Federal Court of Appeal denied data protection for thalidomide.
Although it was withdrawn from the market as unsafe and then
approved decades later based on substantial research, the original
approval made the drug previously approved. On the other hand, in
Sanofi-Aventis Canada (2012 FCA 106; aff'g 2011 FC
507), data protection was confirmed for a drug that was previously
available under the Special Access Program. SAP access was not
sufficient to make a drug previously approved. There is a third
case (not appellate) on the previously approved definition that was
discussed in last year's CurrentIssues
(Epicept, 2010 FC 956). A medicinal ingredient approved by
DIN (Division 1), as homeopathic/over the counter drugs was a
previous approval that denied data protection for a subsequent
Division 8 drug. While it was a new drug, it was not an innovative
drug, having been previously approved under the less rigorous
The final appellate decision considered the second exclusion
(Takeda Canada Inc. v. Canada (Health) 2013 FCA 13,
Stratas JA dissenting, affirming 2011 FC 1444). The Court
interpreted the group of five examples within the phrase "not
a variation of a previously medicinal ingredient such as a salt,
ester, enantiomer, solvate or polymorph" as absolute bars. The
Court denied protection to the enantiomer DEXILANT as a matter of
law. Falling within one of the enumerated examples of variations
meant no entitlement to data protection regardless of the nature
and extent of the data necessary to be submitted to obtain
approval. The dissent held that on a purposive construction of the
"innovative drug" definition in accordance with the
treaties, the five listed chemicals should not be treated as
absolute. An application for leave to appeal to the Supreme Court
of Canada has been filed.
The main decisions in the last year give guidance on the scope

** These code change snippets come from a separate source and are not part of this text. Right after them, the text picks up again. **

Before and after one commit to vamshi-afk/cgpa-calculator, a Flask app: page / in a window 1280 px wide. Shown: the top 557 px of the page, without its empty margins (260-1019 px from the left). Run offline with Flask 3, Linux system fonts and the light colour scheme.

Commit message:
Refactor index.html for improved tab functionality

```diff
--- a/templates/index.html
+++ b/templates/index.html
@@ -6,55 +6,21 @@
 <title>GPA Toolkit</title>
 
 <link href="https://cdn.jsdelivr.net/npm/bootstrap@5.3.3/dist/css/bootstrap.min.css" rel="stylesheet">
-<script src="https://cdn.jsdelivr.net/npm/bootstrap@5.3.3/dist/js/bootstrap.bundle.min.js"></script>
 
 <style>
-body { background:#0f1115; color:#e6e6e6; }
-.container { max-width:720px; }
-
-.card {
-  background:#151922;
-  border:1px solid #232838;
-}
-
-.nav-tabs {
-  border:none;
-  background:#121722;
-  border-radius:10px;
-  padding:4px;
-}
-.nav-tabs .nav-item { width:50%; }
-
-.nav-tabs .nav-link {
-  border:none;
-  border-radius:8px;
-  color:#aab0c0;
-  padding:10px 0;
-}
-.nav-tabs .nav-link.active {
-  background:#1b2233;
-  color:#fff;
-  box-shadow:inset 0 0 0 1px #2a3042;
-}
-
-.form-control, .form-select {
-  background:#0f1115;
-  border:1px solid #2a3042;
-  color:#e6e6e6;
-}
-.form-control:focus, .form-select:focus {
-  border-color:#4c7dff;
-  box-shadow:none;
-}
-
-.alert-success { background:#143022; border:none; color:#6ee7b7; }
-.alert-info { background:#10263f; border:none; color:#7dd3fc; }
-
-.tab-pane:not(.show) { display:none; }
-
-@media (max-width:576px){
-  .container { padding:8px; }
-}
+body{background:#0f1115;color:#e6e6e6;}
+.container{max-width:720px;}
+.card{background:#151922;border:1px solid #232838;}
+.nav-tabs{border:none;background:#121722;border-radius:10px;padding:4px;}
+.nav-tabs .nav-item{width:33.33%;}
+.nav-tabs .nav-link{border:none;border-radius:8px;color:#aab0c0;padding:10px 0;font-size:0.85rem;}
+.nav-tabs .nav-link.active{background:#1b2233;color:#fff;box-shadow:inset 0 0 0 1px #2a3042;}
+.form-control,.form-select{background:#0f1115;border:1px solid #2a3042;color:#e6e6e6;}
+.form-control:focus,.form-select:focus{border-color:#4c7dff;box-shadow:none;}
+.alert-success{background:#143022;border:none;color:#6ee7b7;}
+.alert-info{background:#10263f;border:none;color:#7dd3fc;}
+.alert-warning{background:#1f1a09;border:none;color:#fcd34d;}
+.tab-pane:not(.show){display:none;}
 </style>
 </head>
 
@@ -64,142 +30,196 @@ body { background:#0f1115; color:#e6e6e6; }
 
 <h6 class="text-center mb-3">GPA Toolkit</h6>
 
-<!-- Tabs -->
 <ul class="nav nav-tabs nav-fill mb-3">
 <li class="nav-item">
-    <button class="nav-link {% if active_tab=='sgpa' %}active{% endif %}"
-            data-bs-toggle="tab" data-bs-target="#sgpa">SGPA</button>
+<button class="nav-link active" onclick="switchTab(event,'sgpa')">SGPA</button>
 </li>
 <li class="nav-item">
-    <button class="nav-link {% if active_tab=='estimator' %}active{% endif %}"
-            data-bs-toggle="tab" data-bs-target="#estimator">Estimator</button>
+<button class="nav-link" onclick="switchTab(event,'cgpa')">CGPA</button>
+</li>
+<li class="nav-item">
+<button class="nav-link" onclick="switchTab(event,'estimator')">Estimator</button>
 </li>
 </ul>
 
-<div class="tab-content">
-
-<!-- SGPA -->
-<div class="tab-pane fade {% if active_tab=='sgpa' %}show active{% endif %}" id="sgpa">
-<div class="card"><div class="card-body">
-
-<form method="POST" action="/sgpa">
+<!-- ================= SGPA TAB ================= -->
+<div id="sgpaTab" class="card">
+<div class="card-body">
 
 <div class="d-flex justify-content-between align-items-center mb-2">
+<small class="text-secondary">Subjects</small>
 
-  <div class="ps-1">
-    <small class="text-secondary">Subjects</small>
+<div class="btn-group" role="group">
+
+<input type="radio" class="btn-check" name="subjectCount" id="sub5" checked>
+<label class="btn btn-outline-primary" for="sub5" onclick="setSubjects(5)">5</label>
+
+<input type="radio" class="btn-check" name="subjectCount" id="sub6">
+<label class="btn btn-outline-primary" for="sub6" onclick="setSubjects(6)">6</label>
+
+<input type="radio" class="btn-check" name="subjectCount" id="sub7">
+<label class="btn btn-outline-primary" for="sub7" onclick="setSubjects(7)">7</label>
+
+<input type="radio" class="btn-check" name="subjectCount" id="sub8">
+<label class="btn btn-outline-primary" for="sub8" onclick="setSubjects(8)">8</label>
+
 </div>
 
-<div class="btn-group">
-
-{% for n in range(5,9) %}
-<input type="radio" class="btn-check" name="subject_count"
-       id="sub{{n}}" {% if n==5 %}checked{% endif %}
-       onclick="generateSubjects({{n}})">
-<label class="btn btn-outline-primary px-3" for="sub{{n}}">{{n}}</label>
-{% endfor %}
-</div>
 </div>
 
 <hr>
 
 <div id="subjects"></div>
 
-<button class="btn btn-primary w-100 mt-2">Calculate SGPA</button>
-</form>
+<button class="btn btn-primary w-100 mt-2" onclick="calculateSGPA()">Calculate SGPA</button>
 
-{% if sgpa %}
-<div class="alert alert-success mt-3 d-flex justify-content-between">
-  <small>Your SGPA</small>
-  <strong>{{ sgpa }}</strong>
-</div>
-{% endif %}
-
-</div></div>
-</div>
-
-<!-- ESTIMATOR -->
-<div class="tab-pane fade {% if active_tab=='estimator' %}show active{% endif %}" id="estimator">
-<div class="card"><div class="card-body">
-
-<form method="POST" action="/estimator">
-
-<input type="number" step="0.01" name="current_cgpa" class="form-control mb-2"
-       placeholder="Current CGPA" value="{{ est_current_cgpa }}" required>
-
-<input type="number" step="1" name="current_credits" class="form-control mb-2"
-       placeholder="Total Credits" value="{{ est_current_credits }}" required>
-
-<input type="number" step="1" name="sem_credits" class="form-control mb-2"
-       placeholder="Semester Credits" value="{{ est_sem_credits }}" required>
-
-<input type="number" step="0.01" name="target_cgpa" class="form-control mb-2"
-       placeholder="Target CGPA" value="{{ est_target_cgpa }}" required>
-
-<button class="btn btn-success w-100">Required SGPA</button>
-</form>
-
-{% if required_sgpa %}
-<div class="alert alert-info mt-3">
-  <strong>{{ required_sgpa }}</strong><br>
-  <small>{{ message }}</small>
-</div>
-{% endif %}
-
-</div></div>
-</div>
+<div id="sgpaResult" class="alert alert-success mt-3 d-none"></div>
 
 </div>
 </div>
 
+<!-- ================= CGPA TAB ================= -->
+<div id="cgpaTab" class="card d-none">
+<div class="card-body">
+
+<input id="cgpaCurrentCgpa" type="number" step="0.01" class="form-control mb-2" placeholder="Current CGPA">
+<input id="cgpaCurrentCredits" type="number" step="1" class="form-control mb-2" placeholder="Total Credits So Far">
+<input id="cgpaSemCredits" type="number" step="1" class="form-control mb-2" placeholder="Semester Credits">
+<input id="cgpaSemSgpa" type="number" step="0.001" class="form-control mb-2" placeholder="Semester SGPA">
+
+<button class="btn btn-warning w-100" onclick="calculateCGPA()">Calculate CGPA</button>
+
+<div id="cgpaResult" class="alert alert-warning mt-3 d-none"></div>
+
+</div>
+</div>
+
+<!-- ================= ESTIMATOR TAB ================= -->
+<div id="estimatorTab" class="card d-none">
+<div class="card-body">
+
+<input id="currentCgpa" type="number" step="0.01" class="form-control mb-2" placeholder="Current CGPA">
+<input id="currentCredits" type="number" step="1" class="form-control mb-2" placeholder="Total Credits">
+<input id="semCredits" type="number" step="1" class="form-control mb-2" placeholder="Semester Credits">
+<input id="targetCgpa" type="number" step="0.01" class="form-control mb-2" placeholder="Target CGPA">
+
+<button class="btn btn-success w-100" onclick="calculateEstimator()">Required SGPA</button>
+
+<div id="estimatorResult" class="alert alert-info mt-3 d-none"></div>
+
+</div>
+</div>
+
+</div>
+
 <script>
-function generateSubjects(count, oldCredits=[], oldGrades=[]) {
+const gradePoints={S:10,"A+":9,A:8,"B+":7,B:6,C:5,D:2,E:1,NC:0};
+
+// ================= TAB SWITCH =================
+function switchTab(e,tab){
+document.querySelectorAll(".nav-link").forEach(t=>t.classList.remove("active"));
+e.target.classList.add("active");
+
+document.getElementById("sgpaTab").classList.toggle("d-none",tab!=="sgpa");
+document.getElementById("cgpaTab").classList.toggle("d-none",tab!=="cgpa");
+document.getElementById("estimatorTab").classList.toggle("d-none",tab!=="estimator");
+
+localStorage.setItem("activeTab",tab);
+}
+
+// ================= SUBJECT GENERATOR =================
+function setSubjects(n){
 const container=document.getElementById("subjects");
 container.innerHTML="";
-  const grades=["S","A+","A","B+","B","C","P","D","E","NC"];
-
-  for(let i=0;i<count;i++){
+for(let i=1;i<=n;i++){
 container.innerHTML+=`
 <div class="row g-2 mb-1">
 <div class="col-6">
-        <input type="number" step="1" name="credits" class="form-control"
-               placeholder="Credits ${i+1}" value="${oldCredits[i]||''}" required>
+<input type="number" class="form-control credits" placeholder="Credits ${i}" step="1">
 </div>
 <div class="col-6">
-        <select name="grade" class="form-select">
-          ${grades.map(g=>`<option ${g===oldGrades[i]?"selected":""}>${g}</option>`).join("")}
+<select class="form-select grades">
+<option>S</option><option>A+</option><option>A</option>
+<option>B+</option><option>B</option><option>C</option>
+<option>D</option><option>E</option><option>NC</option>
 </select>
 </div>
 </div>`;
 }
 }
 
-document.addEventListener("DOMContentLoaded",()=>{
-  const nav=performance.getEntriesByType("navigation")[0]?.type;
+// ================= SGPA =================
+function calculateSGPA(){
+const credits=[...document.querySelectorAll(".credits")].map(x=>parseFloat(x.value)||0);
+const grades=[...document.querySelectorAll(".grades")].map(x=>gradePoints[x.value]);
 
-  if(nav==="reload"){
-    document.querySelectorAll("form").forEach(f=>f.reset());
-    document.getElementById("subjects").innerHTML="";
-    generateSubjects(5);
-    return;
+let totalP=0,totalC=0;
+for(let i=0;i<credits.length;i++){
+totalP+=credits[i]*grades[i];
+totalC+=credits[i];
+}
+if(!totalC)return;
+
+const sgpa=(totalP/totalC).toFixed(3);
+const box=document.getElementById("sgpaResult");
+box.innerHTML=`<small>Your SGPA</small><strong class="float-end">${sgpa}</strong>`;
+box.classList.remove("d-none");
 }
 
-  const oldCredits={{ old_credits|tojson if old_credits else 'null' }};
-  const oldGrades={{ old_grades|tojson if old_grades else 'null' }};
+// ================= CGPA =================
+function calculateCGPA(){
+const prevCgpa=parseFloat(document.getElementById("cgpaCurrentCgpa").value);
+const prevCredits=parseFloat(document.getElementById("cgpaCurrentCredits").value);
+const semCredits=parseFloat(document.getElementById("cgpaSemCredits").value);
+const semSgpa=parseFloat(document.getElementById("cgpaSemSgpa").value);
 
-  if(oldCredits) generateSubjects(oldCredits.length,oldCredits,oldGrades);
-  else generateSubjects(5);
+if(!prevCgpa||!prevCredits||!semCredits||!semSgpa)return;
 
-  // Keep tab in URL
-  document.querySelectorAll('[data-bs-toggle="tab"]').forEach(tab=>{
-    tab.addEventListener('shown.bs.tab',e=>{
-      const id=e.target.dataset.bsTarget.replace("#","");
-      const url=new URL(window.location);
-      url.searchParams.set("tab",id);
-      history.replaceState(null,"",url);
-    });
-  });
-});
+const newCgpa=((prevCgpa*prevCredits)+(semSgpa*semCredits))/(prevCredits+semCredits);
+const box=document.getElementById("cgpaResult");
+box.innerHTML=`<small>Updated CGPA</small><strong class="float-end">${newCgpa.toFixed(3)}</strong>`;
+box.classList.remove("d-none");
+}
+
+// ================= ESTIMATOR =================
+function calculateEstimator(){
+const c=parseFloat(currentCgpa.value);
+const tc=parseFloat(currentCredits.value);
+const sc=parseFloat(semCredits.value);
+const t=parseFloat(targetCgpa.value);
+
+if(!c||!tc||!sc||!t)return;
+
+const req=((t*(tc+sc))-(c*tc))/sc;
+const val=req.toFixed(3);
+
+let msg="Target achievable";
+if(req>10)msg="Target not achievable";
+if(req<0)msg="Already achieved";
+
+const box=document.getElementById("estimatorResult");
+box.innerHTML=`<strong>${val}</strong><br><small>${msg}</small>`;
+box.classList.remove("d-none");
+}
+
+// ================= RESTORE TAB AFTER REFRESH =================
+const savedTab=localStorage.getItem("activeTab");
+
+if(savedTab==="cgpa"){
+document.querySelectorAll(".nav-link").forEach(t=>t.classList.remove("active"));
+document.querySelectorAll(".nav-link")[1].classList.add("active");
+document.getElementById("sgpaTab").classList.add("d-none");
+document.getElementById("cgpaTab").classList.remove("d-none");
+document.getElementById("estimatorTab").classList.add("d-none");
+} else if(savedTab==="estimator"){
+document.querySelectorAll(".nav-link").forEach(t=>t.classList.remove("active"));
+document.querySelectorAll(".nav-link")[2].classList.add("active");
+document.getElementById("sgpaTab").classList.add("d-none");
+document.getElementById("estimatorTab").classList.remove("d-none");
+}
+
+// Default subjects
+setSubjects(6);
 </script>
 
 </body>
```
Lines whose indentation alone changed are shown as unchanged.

of the Regulations, eligibility criteria and what
constitutes an innovative drug. One of the three Federal Court of
Appeal decisions found the drug was entitled to data protection.
Each of the other two decisions, denying data protection to the
drugs at issue, had dissents. We expect in the next year, the
precise scope will continue to be defined in the jurisprudence and,
if CETA is concluded, that there will be further amendments to the
Regulations to implement Canada's treaty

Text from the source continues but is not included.